### Task
Needed from the data below: all lines that contain the word "void".

◇ ◇ ◇

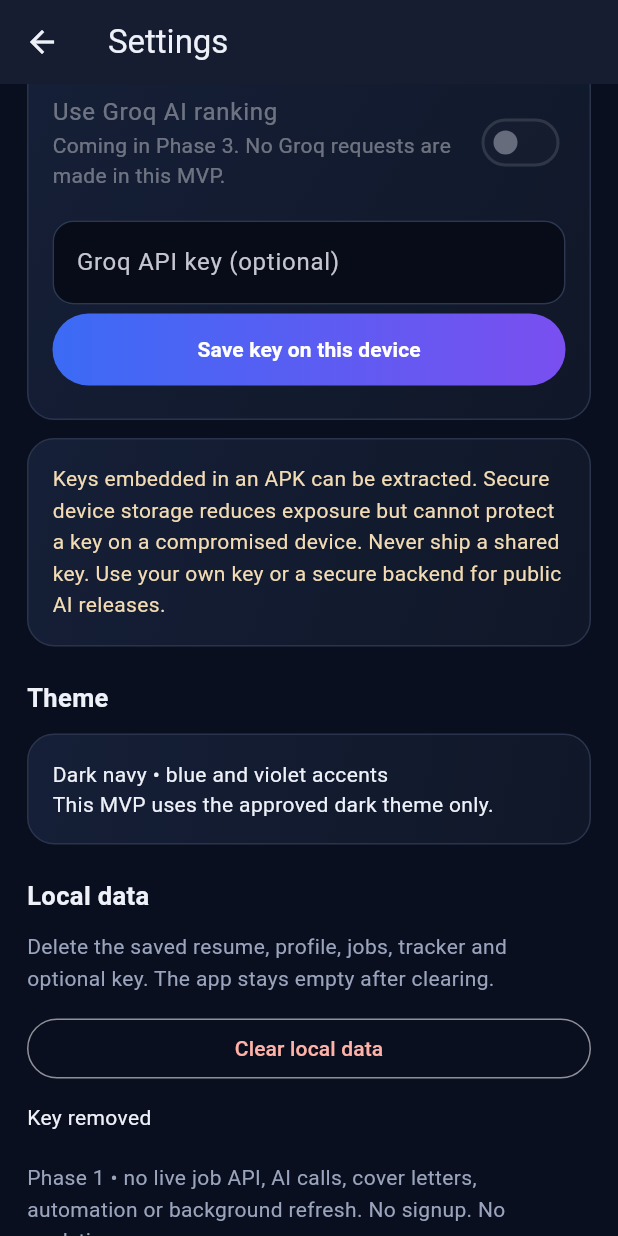
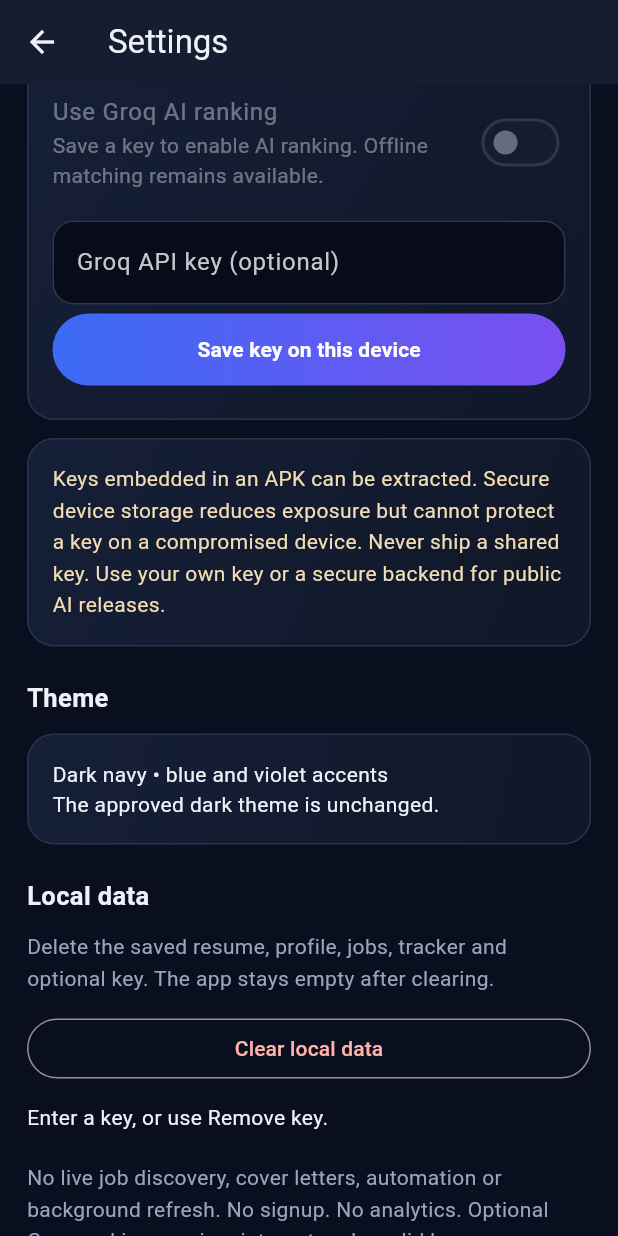
Before and after one commit to frances09f-lgtm/jobpilot-ai, a Flutter app: the SettingsScreen screen opened directly, scrolled down 144 dp, after a tap on "Save key on this device", on a phone screen of 412 x 824 dp. Run offline on Flutter 3.47's test engine with Material 3 defaults, Android fonts, the phone set to English and light mode, and no system bars; our stand-ins replace file_picker, flutter_riverpod, flutter_secure_storage, sqflite; missing offline and left inert: pdfrx; accounts and stored records are empty.

Commit message:
Enable optional Groq ranking with secure local keys and safe offline fallback

```diff
--- /dev/null
+++ b/lib/app/ai_settings_controller.dart
@@ -0,0 +1,55 @@
+import 'package:flutter_riverpod/flutter_riverpod.dart';
+import 'package:flutter_secure_storage/flutter_secure_storage.dart';
+import '../core/groq_matching_service.dart';
+
+abstract class DeviceKeyStore {
+  Future<String?> read(String key);
+  Future<void> write(String key, String value);
+  Future<void> delete(String key);
+}
+class SecureDeviceKeyStore implements DeviceKeyStore {
+  final _storage = const FlutterSecureStorage();
+  @override
+  Future<String?> read(String key) => _storage.read(key: key);
+  @override
+  Future<void> write(String key, String value) => _storage.write(key: key, value: value);
+  @override
+  Future<void> delete(String key) => _storage.delete(key: key);
+}
+final deviceKeyStoreProvider = Provider<DeviceKeyStore>((ref) => SecureDeviceKeyStore());
+final groqServiceProvider = Provider<GroqMatchingService>((ref) {
+  final service = GroqMatchingService();
+  ref.onDispose(service.close);
+  return service;
+});
+class AiSettings {
+  const AiSettings({this.hasKey = false, this.enabled = false});
+  final bool hasKey, enabled;
+}
+final aiSettingsProvider = AsyncNotifierProvider<AiSettingsController, AiSettings>(AiSettingsController.new);
+class AiSettingsController extends AsyncNotifier<AiSettings> {
+  DeviceKeyStore get store => ref.read(deviceKeyStoreProvider);
+  @override
+  Future<AiSettings> build() async {
+    final key = await store.read('groq_api_key');
+    final enabled = await store.read('groq_enabled') == 'true';
+    return AiSettings(hasKey: (key ?? '').trim().isNotEmpty, enabled: enabled && (key ?? '').trim().isNotEmpty);
+  }
+  Future<String> readKey() async => (await store.read('groq_api_key') ?? '').trim();
+  Future<void> saveKey(String value) async {
+    final key = value.trim();
+    if (key.isEmpty) {
+      await store.delete('groq_api_key');
+      await store.delete('groq_enabled');
+      state = const AsyncData(AiSettings());
+    } else {
+      await store.write('groq_api_key', key);
+      state = AsyncData(AiSettings(hasKey: true, enabled: state.value?.enabled ?? false));
+    }
+  }
+  Future<void> setEnabled(bool enabled) async {
+    final hasKey = (await readKey()).isNotEmpty;
+    await store.write('groq_enabled', '${enabled && hasKey}');
+    state = AsyncData(AiSettings(hasKey: hasKey, enabled: enabled && hasKey));
+  }
+}
--- a/lib/features/settings_screen.dart
+++ b/lib/features/settings_screen.dart
@@ -1,7 +1,7 @@
 import 'package:flutter/material.dart';
 import 'package:flutter_riverpod/flutter_riverpod.dart';
-import 'package:flutter_secure_storage/flutter_secure_storage.dart';
 import '../app/app_controller.dart';
+import '../app/ai_settings_controller.dart';
 import 'ui_components.dart';
 
 class SettingsScreen extends ConsumerStatefulWidget {
@@ -12,49 +12,62 @@
 }
 class _SettingsScreenState extends ConsumerState<SettingsScreen> {
   final keyController = TextEditingController();
-  final storage = const FlutterSecureStorage();
-  bool busy = true;
+  bool busy = false;
   String? message;
   @override
-  void initState() { super.initState(); _load(); }
-  Future<void> _load() async {
-    try { final key = await storage.read(key: 'groq_api_key'); if (mounted) keyController.text = key ?? ''; }
-    catch (e) { if (mounted) message = 'Could not read secure storage: $e'; }
+  void dispose() { keyController.dispose(); super.dispose(); }
+  Future<void> _run(Future<void> Function() action) async {
+    setState(() => busy = true);
+    try { await action(); }
+    catch (_) { if (mounted) message = 'Could not complete this action. Your local data is still available.'; }
     finally { if (mounted) setState(() => busy = false); }
   }
   @override
-  void dispose() { keyController.dispose(); super.dispose(); }
-  @override
   Widget build(BuildContext context) {
-
-      final body = ListView(padding: const EdgeInsets.all(18), children: [
-      const ScreenTitle(title: 'Settings', subtitle: 'Matching works without AI. Your data stays on this device.'),
-              PilotCard(child: Column(crossAxisAlignment: CrossAxisAlignment.start, children: [
-        const SwitchListTile(contentPadding: EdgeInsets.zero, value: false, onChanged: null, title: Text('Use Groq AI ranking'), subtitle: Text('Coming in Phase 3. No Groq requests are made in this MVP.')),
-        const SizedBox(height: 12), TextField(controller: keyController, obscureText: true, enableSuggestions: false, autocorrect: false, decoration: const InputDecoration(labelText: 'Groq API key (optional)', hintText: 'Stored locally, not used in Phase 1')),
-        GradientButton(label: busy ? 'Please wait...' : 'Save key on this device', onPressed: busy ? null : () async {
-          setState(() => busy = true);
-          try {
-            final key = keyController.text.trim();
-            if (key.isEmpty) { await storage.delete(key: 'groq_api_key'); } else { await storage.write(key: 'groq_api_key', value: key); }
-            if (mounted) message = key.isEmpty ? 'Key removed' : 'Saved locally. No AI calls enabled.';
-          } catch (e) { if (mounted) message = 'Could not save key: $e'; }
-          finally { if (mounted) setState(() => busy = false); }
-        }),
+    final asyncConfig = ref.watch(aiSettingsProvider);
+    final config = asyncConfig.value ?? const AiSettings();
+    final disabled = busy || asyncConfig.isLoading || asyncConfig.hasError;
+    final groqMessage = ref.watch(appProvider).value?.groqMessage ?? '';
+    final body = ListView(padding: const EdgeInsets.all(18), children: [
+      const ScreenTitle(title: 'Settings', subtitle: 'Offline matching always works. AI is optional and uses your own key.'),
+      PilotCard(child: Column(crossAxisAlignment: CrossAxisAlignment.start, children: [
+        SwitchListTile(key: const ValueKey('groq-toggle'), contentPadding: EdgeInsets.zero, value: config.enabled, onChanged: disabled || !config.hasKey ? null : (value) => _run(() async {
+          await ref.read(aiSettingsProvider.notifier).setEnabled(value);
+          await ref.read(appProvider.notifier).refreshMatching();
+          if (mounted) message = value ? 'AI ranking enabled. See the result below.' : 'AI disabled. Offline matches restored.';
+        }), title: const Text('Use Groq AI ranking'), subtitle: Text(config.hasKey ? 'Sends only skills, target roles, location and saved job text to Groq when enabled. No name, email, phone or resume file is sent.' : 'Save a key to enable AI ranking. Offline matching remains available.')),
+        const SizedBox(height: 12), TextField(key: const ValueKey('groq-key'), controller: keyController, obscureText: true, enableSuggestions: false, autocorrect: false, decoration: InputDecoration(labelText: 'Groq API key (optional)', hintText: config.hasKey ? 'Key saved securely. Enter a replacement.' : 'Enter your own Groq key')),
+        GradientButton(label: busy ? 'Please wait...' : 'Save key on this device', onPressed: disabled ? null : () => _run(() async {
+          if (keyController.text.trim().isEmpty) { if (mounted) message = 'Enter a key, or use Remove key.'; return; }
+          await ref.read(aiSettingsProvider.notifier).saveKey(keyController.text);
+          keyController.clear();
+          if (mounted) message = 'Key saved on this device. Turn on AI ranking to use it.';
+        })),
+        if (config.hasKey) TextButton(onPressed: disabled ? null : () => _run(() async {
+          await ref.read(aiSettingsProvider.notifier).saveKey('');
+          keyController.clear();
+          await ref.read(appProvider.notifier).refreshMatching();
+          if (mounted) message = 'Key removed. Offline matching is active.';
+        }), child: const Text('Remove key')),
+        if (config.enabled) OutlinedButton(onPressed: disabled ? null : () => _run(() async { await ref.read(appProvider.notifier).refreshMatching(); }), child: const Text('Refresh AI matches')),
+        if (asyncConfig.hasError) TextButton(onPressed: () => ref.invalidate(aiSettingsProvider), child: const Text('Could not read secure storage. Retry')),
+        if (groqMessage.isNotEmpty) Padding(padding: const EdgeInsets.only(top: 12), child: Text(groqMessage, key: const ValueKey('groq-result'))),
       ])),
       const PilotCard(child: Text('Keys embedded in an APK can be extracted. Secure device storage reduces exposure but cannot protect a key on a compromised device. Never ship a shared key. Use your own key or a secure backend for public AI releases.', style: TextStyle(color: Color(0xFFF3DCB4), height: 1.5))),
-      sectionHeading('Theme'), const PilotCard(child: Text('Dark navy • blue and violet accents\nThis MVP uses the approved dark theme only.')),
+      sectionHeading('Theme'), const PilotCard(child: Text('Dark navy • blue and violet accents\nThe approved dark theme is unchanged.')),
       sectionHeading('Local data'), const Text('Delete the saved resume, profile, jobs, tracker and optional key. The app stays empty after clearing.', style: TextStyle(color: muted, height: 1.5)),
-      const SizedBox(height: 12), OutlinedButton(onPressed: busy ? null : () async {
+      const SizedBox(height: 12), OutlinedButton(onPressed: disabled ? null : () async {
         final yes = await showDialog<bool>(context: context, builder: (dialogContext) => AlertDialog(title: const Text('Clear local data?'), content: const Text('This removes your original resume, profile, status history and Groq key from this app. This cannot be undone.'), actions: [TextButton(onPressed: () => Navigator.pop(dialogContext, false), child: const Text('Cancel')), FilledButton(onPressed: () => Navigator.pop(dialogContext, true), child: const Text('Delete'))]));
-        if (yes != true) return;
-        setState(() => busy = true);
-        try { await ref.read(appProvider.notifier).clearAll(); await storage.delete(key: 'groq_api_key'); keyController.clear(); if (mounted) message = 'Local data cleared'; }
-        catch (e) { if (mounted) message = 'Could not clear all data: $e'; }
-        finally { if (mounted) setState(() => busy = false); }
+        if (yes != true || !mounted) return;
+        await _run(() async {
+          await ref.read(appProvider.notifier).clearAll();
+          await ref.read(aiSettingsProvider.notifier).saveKey('');
+          keyController.clear();
+          if (mounted) message = 'Local data cleared';
+        });
       }, child: const Text('Clear local data', style: TextStyle(color: Color(0xFFFFB3A8)))),
       if (message != null) Padding(padding: const EdgeInsets.only(top: 12), child: Text(message!)),
-      const SizedBox(height: 20), const Text('Phase 1 • no live job API, AI calls, cover letters, automation or background refresh. No signup. No analytics.', style: TextStyle(color: muted, height: 1.5)),
+      const SizedBox(height: 20), const Text('No live job discovery, cover letters, automation or background refresh. No signup. No analytics. Optional Groq ranking requires internet and a valid key.', style: TextStyle(color: muted, height: 1.5)),
     ]);
     return widget.embedded ? body : Scaffold(appBar: AppBar(title: const Text('Settings')), body: body);
   }
--- a/pubspec.yaml
+++ b/pubspec.yaml
@@ -1,7 +1,7 @@
 name: jobpilot_ai
 description: Offline-first resume matching and application tracker.
 publish_to: none
-version: 0.1.0+3
+version: 0.1.1+4
 environment:
   sdk: '>=3.13.0 <4.0.0'
 dependencies:
@@ -17,6 +17,7 @@
   xml: ^7.0.1
   url_launcher: ^6.3.3
   flutter_secure_storage: ^11.2.0
+  http: ^1.6.0
 dev_dependencies:
   flutter_test:
     sdk: flutter
```
Also changed, not shown: lib/app/app_controller.dart (+27 -4 lines), lib/core/groq_matching_service.dart (added, +90 -0 lines), 3 other files.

◇ ◇ ◇

### Expected answer
+  Future<void> write(String key, String value);
+  Future<void> delete(String key);
+  Future<void> write(String key, String value) => _storage.write(key: key, value: value);
+  Future<void> delete(String key) => _storage.delete(key: key);
+  Future<void> saveKey(String value) async {
+  Future<void> setEnabled(bool enabled) async {
-  void initState() { super.initState(); _load(); }
-  Future<void> _load() async {
+  void dispose() { keyController.dispose(); super.dispose(); }
+  Future<void> _run(Future<void> Function() action) async {
-  void dispose() { keyController.dispose(); super.dispose(); }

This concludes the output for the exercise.